I’ve always wondered about Ghost Tours… like how scary can they be right? Right. So Vanessa Wu, Emily Dawson, and I went on a tour of the Edinburgh Graveyard and Vaults and here’s my assessment:
Honestly, the tour wasn’t scary and I am somewhat skeptical about whether or not it was actually haunted (thought don’t let the ghosts hear me say that…) The tour was just trying to get in your head and if you let it in, and let it psych you out… THEN it was scary. I would like to say that I weathered the attempts of our tour guide to scare us but I totally didn’t. The graveyard wasn’t too bad but the vaults really got to me…
Quick background on Ghosts
- They apparently stick around if there’s unfinished business
- Places that experience a lot of death have a higher probability of having ghosts
- Edinburgh happens to be a very old city with a history of sanitation issues, disease, and death making it “one of the most haunted places on earth”
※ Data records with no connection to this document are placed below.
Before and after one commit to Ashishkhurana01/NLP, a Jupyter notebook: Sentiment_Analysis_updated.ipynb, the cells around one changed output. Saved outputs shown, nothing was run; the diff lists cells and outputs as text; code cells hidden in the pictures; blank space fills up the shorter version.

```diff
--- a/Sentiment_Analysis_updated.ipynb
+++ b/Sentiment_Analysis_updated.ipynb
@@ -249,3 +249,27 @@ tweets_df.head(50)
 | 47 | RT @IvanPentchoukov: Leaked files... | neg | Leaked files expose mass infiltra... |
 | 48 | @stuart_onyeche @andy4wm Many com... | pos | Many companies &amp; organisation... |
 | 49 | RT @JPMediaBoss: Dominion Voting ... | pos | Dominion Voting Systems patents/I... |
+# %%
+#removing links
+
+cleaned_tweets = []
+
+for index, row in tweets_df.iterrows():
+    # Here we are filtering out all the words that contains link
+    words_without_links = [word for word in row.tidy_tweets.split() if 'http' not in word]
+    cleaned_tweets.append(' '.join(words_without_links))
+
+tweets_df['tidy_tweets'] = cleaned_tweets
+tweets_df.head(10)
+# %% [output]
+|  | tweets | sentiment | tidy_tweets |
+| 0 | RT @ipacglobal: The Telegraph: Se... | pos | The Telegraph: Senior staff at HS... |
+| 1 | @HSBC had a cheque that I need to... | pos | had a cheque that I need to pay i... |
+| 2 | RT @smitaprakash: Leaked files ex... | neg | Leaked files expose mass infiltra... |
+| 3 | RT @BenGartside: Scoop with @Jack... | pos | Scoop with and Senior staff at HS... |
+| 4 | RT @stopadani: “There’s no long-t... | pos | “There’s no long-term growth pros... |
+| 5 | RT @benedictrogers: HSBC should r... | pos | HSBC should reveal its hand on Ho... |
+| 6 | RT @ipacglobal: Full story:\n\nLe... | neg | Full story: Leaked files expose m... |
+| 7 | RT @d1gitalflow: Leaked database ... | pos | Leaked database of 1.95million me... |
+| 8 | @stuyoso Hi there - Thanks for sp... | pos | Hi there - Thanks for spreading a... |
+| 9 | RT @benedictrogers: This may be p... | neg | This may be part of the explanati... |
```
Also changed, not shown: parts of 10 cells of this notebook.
Our tour guide started us off at Greyfriar Bobby’s graveyard. Bobby is this super cute dog (see statue) who stayed by his owner’s grave until he (Bobby) passed away. People rub the nose on Bobby’s statue for good luck, but apparently a tour guide made that up and it’s stuck ever since.
Then we walked around the grave yard as our tour guide shared all this information about the number of dead bodies buried there. It’s said that the grave site used to be flat ground…now it’s a giant hill because so many bodies were buried from plague, prosecution, and poverty.
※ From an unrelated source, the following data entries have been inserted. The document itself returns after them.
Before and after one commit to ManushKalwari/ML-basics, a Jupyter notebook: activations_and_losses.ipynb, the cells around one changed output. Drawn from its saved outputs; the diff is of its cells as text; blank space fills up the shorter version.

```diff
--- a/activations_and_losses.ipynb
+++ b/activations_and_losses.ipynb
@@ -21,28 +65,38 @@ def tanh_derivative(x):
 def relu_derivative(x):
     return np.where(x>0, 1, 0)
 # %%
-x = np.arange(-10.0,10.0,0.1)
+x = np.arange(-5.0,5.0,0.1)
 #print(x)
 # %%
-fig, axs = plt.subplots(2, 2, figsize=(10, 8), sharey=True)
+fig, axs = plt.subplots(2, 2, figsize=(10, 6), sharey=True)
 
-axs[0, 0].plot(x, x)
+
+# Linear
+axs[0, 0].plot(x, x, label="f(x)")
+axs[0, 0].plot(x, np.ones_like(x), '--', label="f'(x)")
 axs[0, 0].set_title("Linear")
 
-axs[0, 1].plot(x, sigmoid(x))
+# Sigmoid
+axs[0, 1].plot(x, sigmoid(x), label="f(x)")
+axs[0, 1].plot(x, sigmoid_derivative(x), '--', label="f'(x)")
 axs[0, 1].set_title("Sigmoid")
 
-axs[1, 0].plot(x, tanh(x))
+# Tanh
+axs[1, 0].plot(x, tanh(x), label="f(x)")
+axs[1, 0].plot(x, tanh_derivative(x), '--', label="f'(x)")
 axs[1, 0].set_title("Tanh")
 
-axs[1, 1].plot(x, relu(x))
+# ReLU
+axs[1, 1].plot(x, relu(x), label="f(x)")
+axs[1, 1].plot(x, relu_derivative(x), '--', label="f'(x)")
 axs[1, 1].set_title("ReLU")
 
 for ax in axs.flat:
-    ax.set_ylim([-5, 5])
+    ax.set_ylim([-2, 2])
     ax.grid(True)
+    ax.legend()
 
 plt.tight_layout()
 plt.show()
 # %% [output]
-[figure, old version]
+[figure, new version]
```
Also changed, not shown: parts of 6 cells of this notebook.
While we might have been a little bored around the gravestones, our tour guide got us at the mausoleum. She told us about the Lord Advocate for King James II; he imprisoned and essentially sent thousands of people to their death for not acknowledging the King as both the Head of Church and State. AND he’s buried right on at the site of imprisonment (talk about ironic huh?) People who sneak into his mausoleum experience ‘strange” things: feeling strangled, fainting, loss of energy… and as she’s describing some of these stories, she sends a well-timed kick at the mausoleum door sending us jumping at least 10 feet back. After recovering, we ascended then descended into the vaults.
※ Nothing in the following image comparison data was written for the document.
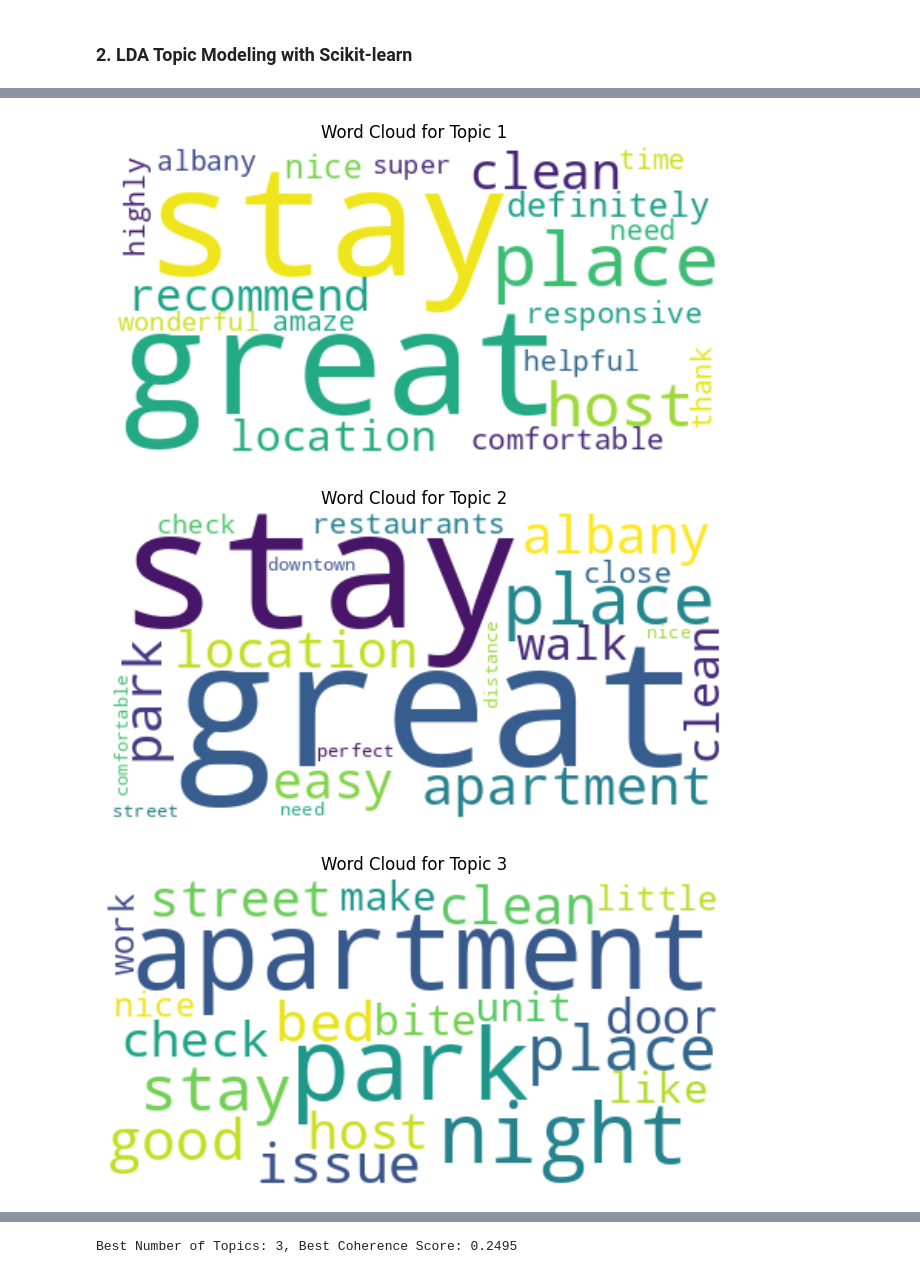
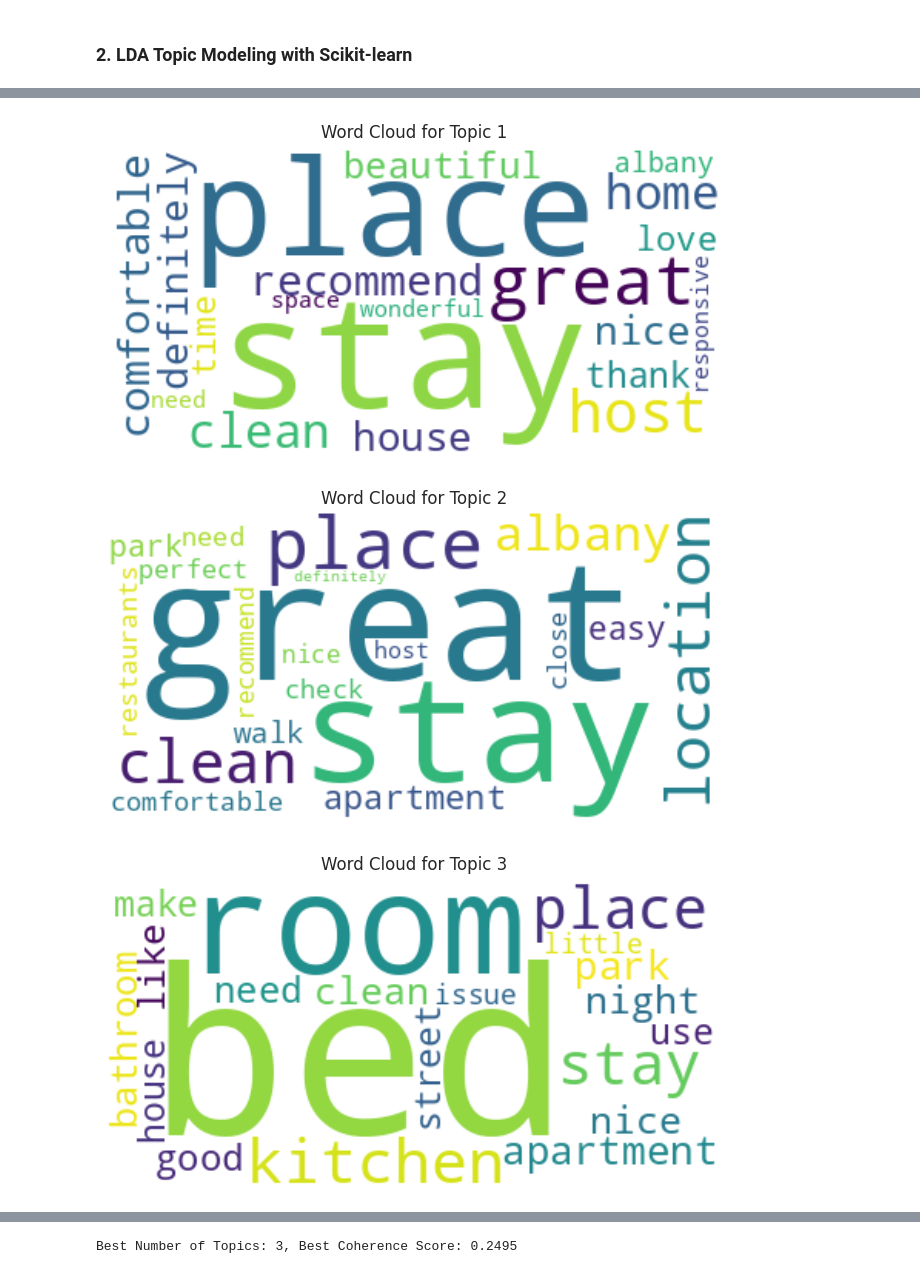
Before and after one commit to krishanuc/CapstoneSentimentAnalysis, a Jupyter notebook: TopicModeling_SentimentAnalysis_LDA_using_Scikit_learn.ipynb, the cells around one changed output, grey strips where cells are left out. Saved outputs shown, nothing was run; the diff lists cells and outputs as text; code cells hidden in the pictures.

```diff
--- a/TopicModeling_SentimentAnalysis_LDA_using_Scikit_learn.ipynb
+++ b/TopicModeling_SentimentAnalysis_LDA_using_Scikit_learn.ipynb
@@ -573,7 +578,7 @@ Topic 4: space nice clean place bed comfortable home room house stay
 # %%
 # Assign topics to reviews
 topic_assignments = lda_model.transform(doc_term_matrix)
-df['topic'] = topic_assignments.argmax(axis=1)
+data['topic'] = topic_assignments.argmax(axis=1)
 # %%
 # Show the data
 data.head()
@@ -619,19 +637,0 @@ data.head()
-# %%
-# @title Visualizing the data
-
-# Set seaborn style
-sns.set_theme(style="whitegrid")
-
-# Using seaborn color palette
-colors = sns.color_palette("coolwarm", len(topic_labels))
-
-sns.barplot(x=topic_labels, hue=topic_labels, y=sentiment_scores, palette=colors, legend=False)
-plt.xlabel('Topics')
-plt.ylabel('Average Sentiment Score')
-plt.title('Average Sentiment Score by Topic', fontsize=14)
-plt.ylim(-1, 1)
-plt.axhline(0, color='black', linestyle='--', linewidth=0.7)
-plt.show()
-
-# Set seaborn style
-sns.set_theme(style="whitegrid")
@@ -640,16 +637,0 @@ NameError: name 'topic_labels' is not defined
-# %%
-# @title 1. Bar Chart of Sentiment Scores by Topic
-plt.figure(figsize=(10, 6))
-topic_labels = [f"Topic {i+1}" for i in range(num_topics)]
-sentiment_scores = [topic_sentiments[i] for i in range(num_topics)]
-
-
-# Bar plot of average sentiment by topic
-sns.set_theme(style="whitegrid")
-plt.figure(figsize=(8, 6))
-sns.barplot(x=topic_sentiment.index, hue=topic_sentiment.index, y=topic_sentiment.values, palette='coolwarm', legend=False)
-plt.title('Average Sentiment by Topic')
-plt.xlabel('Topics')
-plt.ylabel('Sentiment Polarity')
-plt.axhline(0, color='black', linestyle='--', linewidth=0.7)
-plt.show()
@@ -656,16 +784,15 @@ plt.show()
 # %%
-# @title 2. Word Clouds for Each Topic
-
+# @title 2. Create word clouds for each topic
 # Create word clouds for each topic
-for topic_idx, topic in enumerate(lda_model.components_):
+for topic_idx, topic in enumerate(best_model.components_):
     word_freq = {feature_names[i]: topic[i] for i in topic.argsort()[-20:]}
     wordcloud = WordCloud(background_color='white').generate_from_frequencies(word_freq)
     plt.figure(figsize=(8, 4))
     plt.imshow(wordcloud, interpolation='bilinear')
     plt.axis('off')
     plt.title(f"Word Cloud for Topic {topic_idx + 1}")
     plt.show()
 # %% [output]
-[figure, old version]
+[figure, new version]
-[figure, old version]
+[figure, new version]
-[figure, old version]
+[figure, new version]
```
Also changed, not shown: parts of 31 cells of this notebook.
So the vaults are actually storage rooms for merchant inside a bridge. The problem was that the bridge was built out of limestone so the vaults were not waterproof. The merchants ditched the vaults, then the poor started moving in. The vaults were dark, damp, and disgusting. Life expectancy once you moved into the vaults dropped to 6 months. I’m not claustrophobic and the vaults are not that tiny, but I definitely started to feel a little anxious… it was too dark and too quiet but it also didn’t feel as empty as I would have liked. This wasn’t good.
We heard stories of misogynist ghosts, wicka rituals, cracked mirrors, stone circles, the banshee sprinkled with bits of actual history. The one bright spot in the whole tour? These baby stalactites because limestone and being old right? Aren’t they cute?
The last vault, a double ceiling vault with no lights was the last straw for me. I did not open my eyes at all – not like it would have made a difference since it was pitch black. Poor Vanessa was crying (I knew because we were hugging so tightly) and I just wanted to curl up in a ball (but the floor was too gross and that would have impeded my movement OUT of the vault). The minute the tour guide said “the only thing worse that being in a vault… is being the last one out” – I was OUT OUT OUT. Bolted like lightning because I was that freaked out – and I practically dragged Vanessa with me. I think the scariest part for Emily was the stairs going up and down the vaults though (scared of heights).
While it was a… unique and unforgettable experience (no matter how hard I try) the best part was the after party. We checked out Southsider Pub and chatted about more things to do around Edinburgh over a glass of wine.